Structural biologists are good at producing static snapshots of proteins, but seeing them in action is the ultimate goal. This is exactly what Kodera et al. have achieved in a remarkable study that appears elsewhere in this issue (N. Kodera, D. Yamamoto, R. Ishikawa and T. Ando Nature 468, 72–76; 2010). They have been able to directly visualize myosin V, a cytoskeletal motor protein, as it 'walks' along actin filaments.

The authors have developed a high-speed atomic force microscopy (HS-AFM) method that enables them to generate rapid images of proteins at much higher resolution than light microscopy. Here they apply this technological advance to visualize the stepwise movement of myosin V. The protein consists of two heads connected by long necks (lever arms) to a globular tail domain through a coiled-coil helix. The tail binds to various cargo molecules to transport them along the actin filaments, the energy required being generated by hydrolysis of ATP to ADP.

The HS-AFM images showing the leading (L) and trailing (T) heads of the tail-truncated motor can be seen in Figure 1a of the paper on page 73, part of which is reproduced here. In frame 1, myosin is advancing from the left; in frames 2 and 3, it has marched into full view, the two heads and necks now being visible; in frame 4, it has moved on a step. See for the full movie.

The authors' analysis confirms the known behaviour of myosin motors, including the use of successive 36-nanometre steps along the actin filament and the 'hand-over-hand' movement of the motor heads. However, the study also provides convincing evidence for the hypothesized 'lever-arm swing'. In this feature, tiny changes in myosin's head domain are amplified by the lever arm to produce large displacements at the far end of the neck that translate into movement of the whole protein along the actin filaments.

The new analysis also uncovers novel characteristics of the myosin V mechanism, such as a 'stomping' behaviour, in which either the L or T head becomes detached then rebinds to actin.

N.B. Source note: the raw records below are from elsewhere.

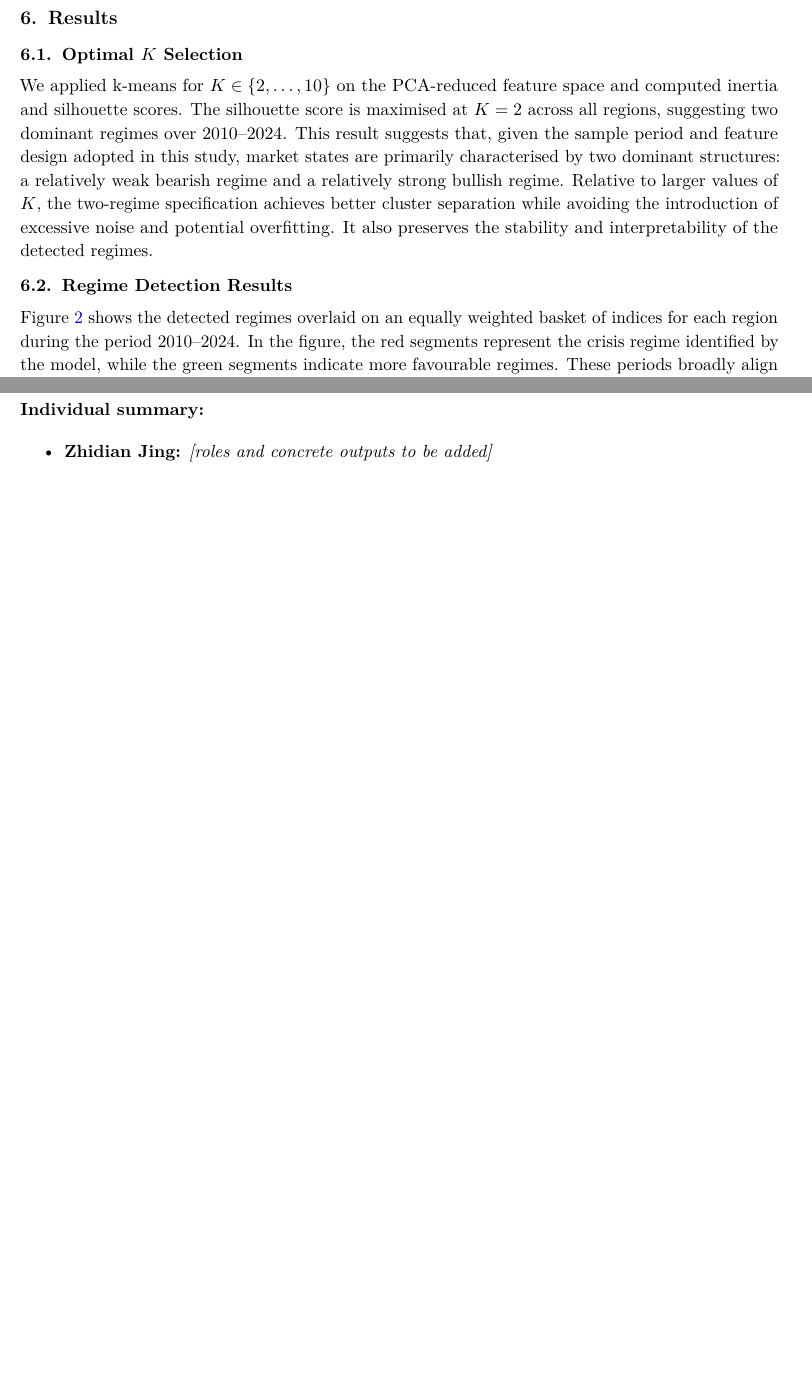
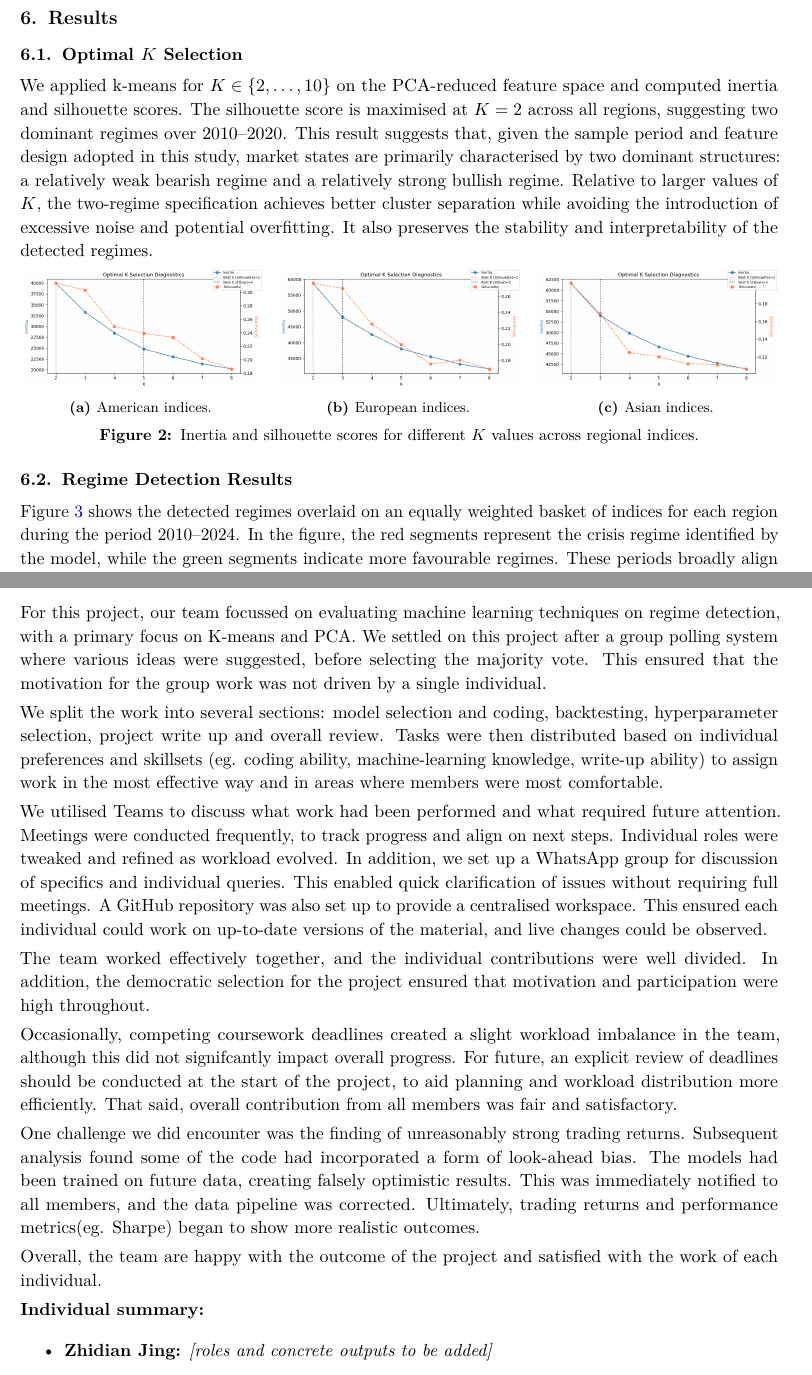
Before and after one commit to oscar10-wq/Algorithmic-Trading-via-Regime-Detection-and-Stock-Grouping-, a LaTeX document (report.tex): two parts of pages 5 and 9 of 10 before the commit and two parts of pages 5 and 10 of 11 after it, joined at a grey line, cut so that both start at the same text, the shorter picture padded with empty space. Compiled offline with pdfLaTeX.

Commit message:
updated again the reports with my analysis

```diff
--- a/report.tex
+++ b/report.tex
@@ -308,30 +308,30 @@ Here we present a detailed algorithmic outline of the PCA K-Means regime detecti
 \section{Results}
 
 \subsection{Optimal $K$ Selection}
-We applied k-means for $K \in \{2, \dots, 10\}$ on the PCA-reduced feature space and computed inertia and silhouette scores. The silhouette score is maximised at $K=2$ across all regions, suggesting two dominant regimes over 2010--2024. This result suggests that, given the sample period and feature design adopted in this study, market states are primarily characterised by two dominant structures: a relatively weak bearish regime and a relatively strong bullish regime. Relative to larger values of $K$, the two-regime specification achieves better cluster separation while avoiding the introduction of excessive noise and potential overfitting. It also preserves the stability and interpretability of the detected regimes.
+We applied k-means for $K \in \{2, \dots, 10\}$ on the PCA-reduced feature space and computed inertia and silhouette scores. The silhouette score is maximised at $K=2$ across all regions, suggesting two dominant regimes over 2010--2020. This result suggests that, given the sample period and feature design adopted in this study, market states are primarily characterised by two dominant structures: a relatively weak bearish regime and a relatively strong bullish regime. Relative to larger values of $K$, the two-regime specification achieves better cluster separation while avoiding the introduction of excessive noise and potential overfitting. It also preserves the stability and interpretability of the detected regimes.
 
-%\begin{figure}[H]
-%    \centering
-%    \begin{subfigure}[b]{0.32\textwidth}
-%        \centering
-%        \includegraphics[width=\textwidth]{graphs/k_selection_america.png}
-%        \caption{American indices.}
-%    \end{subfigure}
-%    \hfill
-%    \begin{subfigure}[b]{0.32\textwidth}
-%        \centering
-%        \includegraphics[width=\textwidth]{graphs/k_selection_europe.png}
-%        \caption{European indices.}
-%    \end{subfigure}
-%    \hfill
-%    \begin{subfigure}[b]{0.32\textwidth}
-%        \centering
-%        \includegraphics[width=\textwidth]{graphs/k_selection_asia.png}
-%        \caption{Asian indices.}
-%    \end{subfigure}
-%    \caption{Inertia and silhouette scores for different $K$ values across regional indices.}
-%    \label{fig:k_selection}
-%\end{figure}
+\begin{figure}[H]
+    \centering
+    \begin{subfigure}[b]{0.32\textwidth}
+        \centering
+        \includegraphics[width=\textwidth]{graphs/k_selection_america.png}
+        \caption{American indices.}
+   \end{subfigure}
+    \hfill
+    \begin{subfigure}[b]{0.32\textwidth}
+        \centering
+        \includegraphics[width=\textwidth]{graphs/k_selection_europe.png}
+        \caption{European indices.}
+    \end{subfigure}
+    \hfill
+    \begin{subfigure}[b]{0.32\textwidth}
+        \centering
+        \includegraphics[width=\textwidth]{graphs/k_selection_asia.png}
+        \caption{Asian indices.}
+    \end{subfigure}
+    \caption{Inertia and silhouette scores for different $K$ values across regional indices.}
+    \label{fig:k_selection}
+\end{figure}
 
 \subsection{Regime Detection Results}
 Figure~\ref{fig:regime_profiles} shows the detected regimes overlaid on an equally weighted basket of indices for each region during the period 2010--2024. In the figure, the red segments represent the crisis regime identified by the model, while the green segments indicate more favourable regimes. These periods broadly align with major historical episodes of market stress, including the 2011 European debt crisis, and the 2020 COVID-19 pandemic.
@@ -584,6 +584,23 @@ This appendix reports the top 10 hyperparameter configurations for each regional
     \item[Project Administration:]
 \end{description}
 
+\subsection{Reflection on Team Work}
+For this project, our team focussed on evaluating machine learning techniques on regime detection, with a primary focus on K-means and PCA. We settled on this project after a group polling system where various ideas were suggested, before selecting the majority vote. This ensured that the motivation for the group work  was not driven by a single individual.
+
+We split the work into several sections: model selection and coding, backtesting, hyperparameter selection, project write up and overall review. Tasks were then distributed based on individual preferences and skillsets (eg. coding ability, machine-learning knowledge, write-up ability) to assign work in the most effective way and in areas where members were most comfortable.
+
+We utilised Teams to discuss what work had been performed and what required future attention. Meetings were conducted frequently, to track progress and align on next steps. Individual roles were tweaked and refined as workload evolved.
+In addition, we set up a WhatsApp group for discussion of specifics and individual queries. This enabled quick clarification of issues without requiring full meetings. A GitHub repository was also set up to provide a centralised workspace. This ensured each individual could work on up-to-date versions of the material, and live changes could be observed.
+
+The team worked effectively together, and the individual contributions were well divided. In addition, the democratic selection for the project ensured that motivation and participation were high throughout.
+
+Occasionally, competing coursework deadlines created a slight workload imbalance in the team, although this did not signifcantly impact overall progress. For future, an explicit review of deadlines should be conducted at the start of the project, to aid planning and workload distribution more efficiently.
+That said, overall contribution from all members was fair and satisfactory.
+
+One challenge we did encounter was the finding of unreasonably strong trading returns. Subsequent analysis found some of the code had incorporated a form of look-ahead bias. The models had been trained on future data, creating falsely optimistic results. This was immediately notified to all members, and the data pipeline was corrected. Ultimately, trading returns and performance metrics(eg. Sharpe) began to show more realistic outcomes.
+
+Overall, the team are happy with the outcome of the project and satisfied with the work of each individual.
+
 \noindent\textbf{Individual summary:}
 \begin{itemize}
     \item \textbf{Zhidian Jing:} \textit{[roles and concrete outputs to be added]}
```
Also changed, not shown: graphs/cluster_pca_asia.png, graphs/cumulative_returns_comparison_america_test.png, graphs/cumulative_returns_comparison_asia.png, graphs/cumulative_returns_comparison_asia_test.png, graphs/cumulative_returns_comparison_europe_test.png, graphs/k_selection_america.png, graphs/k_selection_asia.png, graphs/regime_profile_america.png, graphs/regime_profile_asia.png, graphs/regime_profile_europe.png, report.pdf, report.tex (36 more changed lines), 2 other files.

The stomp is observed more frequently for the L than for the T head, but the T-head stomp often leads to a forward movement on the actin filament.

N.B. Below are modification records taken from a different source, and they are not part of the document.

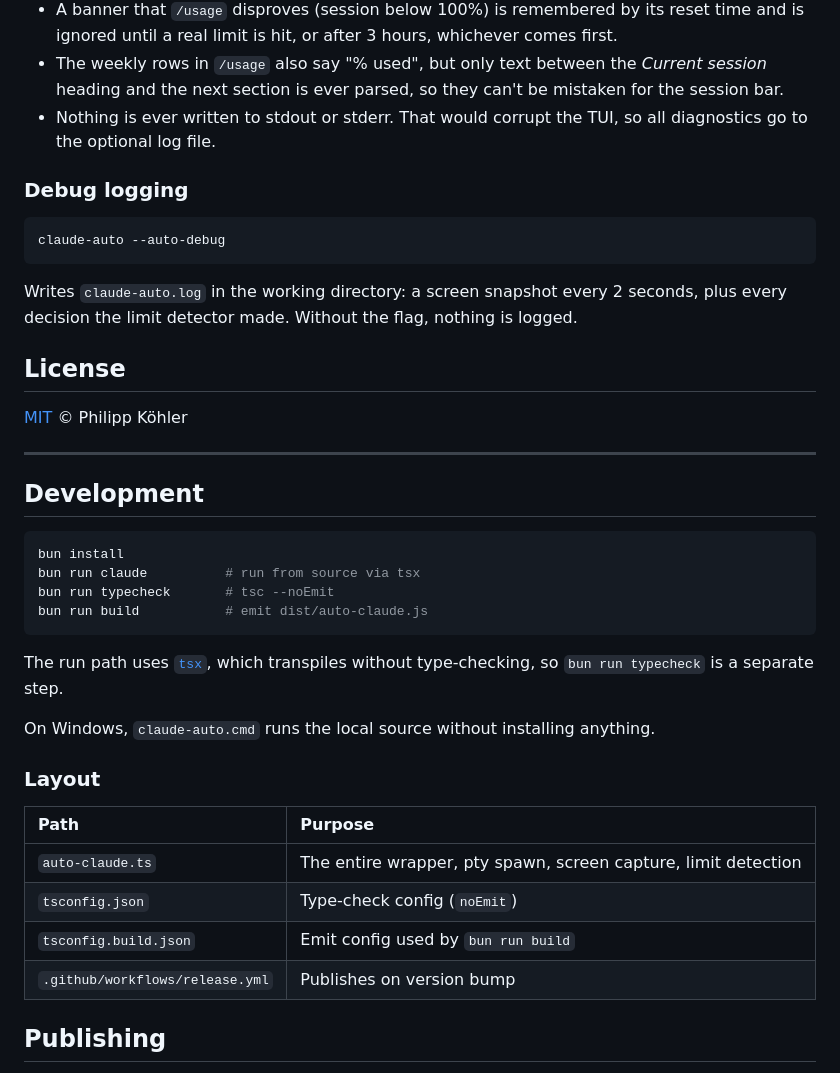
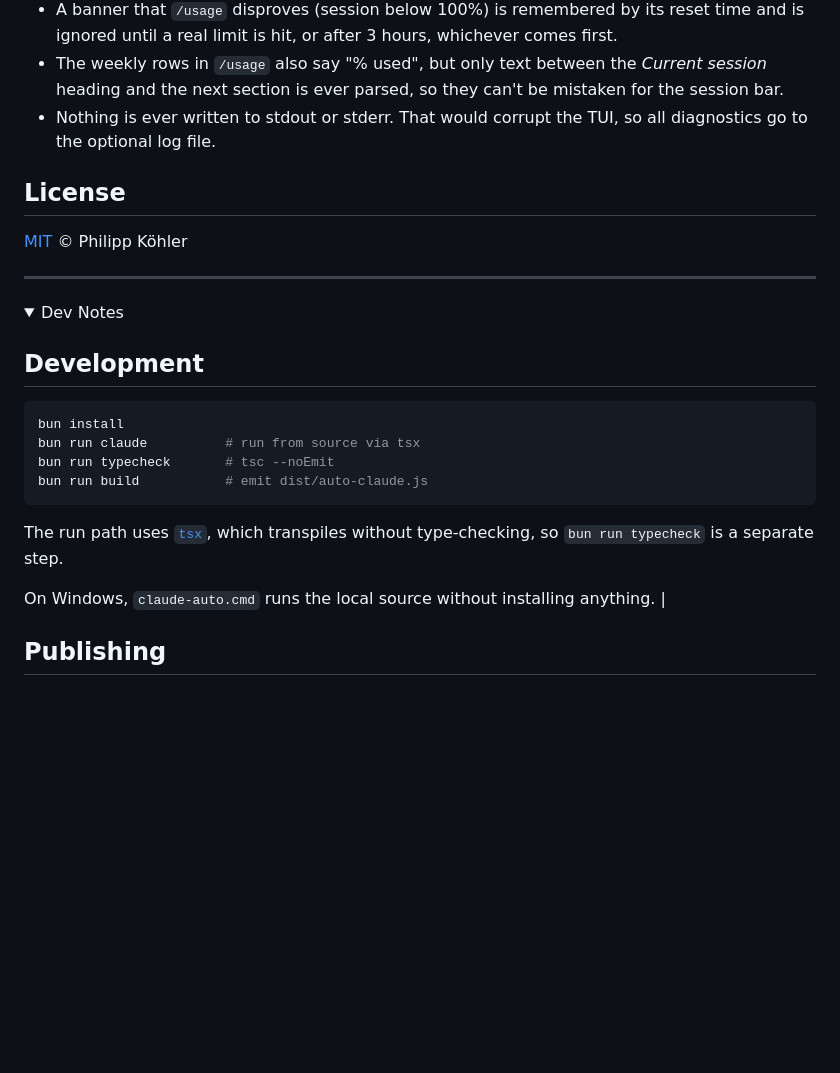
Before and after one commit to Darkblader24/claude-auto, a Markdown page: README.md, the part around one of its changes. Rendered like a GitHub page; folded sections open; blank space fills up the shorter version.

````diff
--- a/README.md
+++ b/README.md
@@ -147,22 +145,14 @@ Some more details:
 - Nothing is ever written to stdout or stderr. That would corrupt the TUI, so all
   diagnostics go to the optional log file.
 
-### Debug logging
-
-```bash
-claude-auto --auto-debug
-```
-
-Writes `claude-auto.log` in the working directory: a screen snapshot every 2
-seconds, plus every decision the limit detector made. Without the flag, nothing
-is logged.
-
 ## License
 
 [MIT](LICENSE) © Philipp Köhler
 
 ---
 
+<details>
+<summary>Dev Notes</summary>
 <!-- ─────────────────────────────────────────────────────────────────────────
      Everything below this line is for contributors and maintainers.
      ───────────────────────────────────────────────────────────────────── -->
@@ -179,16 +169,7 @@ bun run build           # emit dist/auto-claude.js
 The run path uses [`tsx`](https://github.com/privatenumber/tsx), which transpiles
 without type-checking, so `bun run typecheck` is a separate step.
 
-On Windows, `claude-auto.cmd` runs the local source without installing anything.
-
-### Layout
-
-| Path                            | Purpose                                                        |
-|:--------------------------------|:---------------------------------------------------------------|
-| `auto-claude.ts`                | The entire wrapper, pty spawn, screen capture, limit detection |
-| `tsconfig.json`                 | Type-check config (`noEmit`)                                   |
-| `tsconfig.build.json`           | Emit config used by `bun run build`                            |
-| `.github/workflows/release.yml` | Publishes on version bump                                      |
+On Windows, `claude-auto.cmd` runs the local source without installing anything.                                 |
 
 ## Publishing
 
````
Also changed, not shown: other parts of README.md (+27 -32 lines).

The insight into the behaviour of myosin V that Kodera et al. reveal will have a major impact on understanding the mechanisms involved in biological molecular motors. More generally, the technological advance provided by HS-AFM looks set to take a prominent place in the field of biomolecular imaging.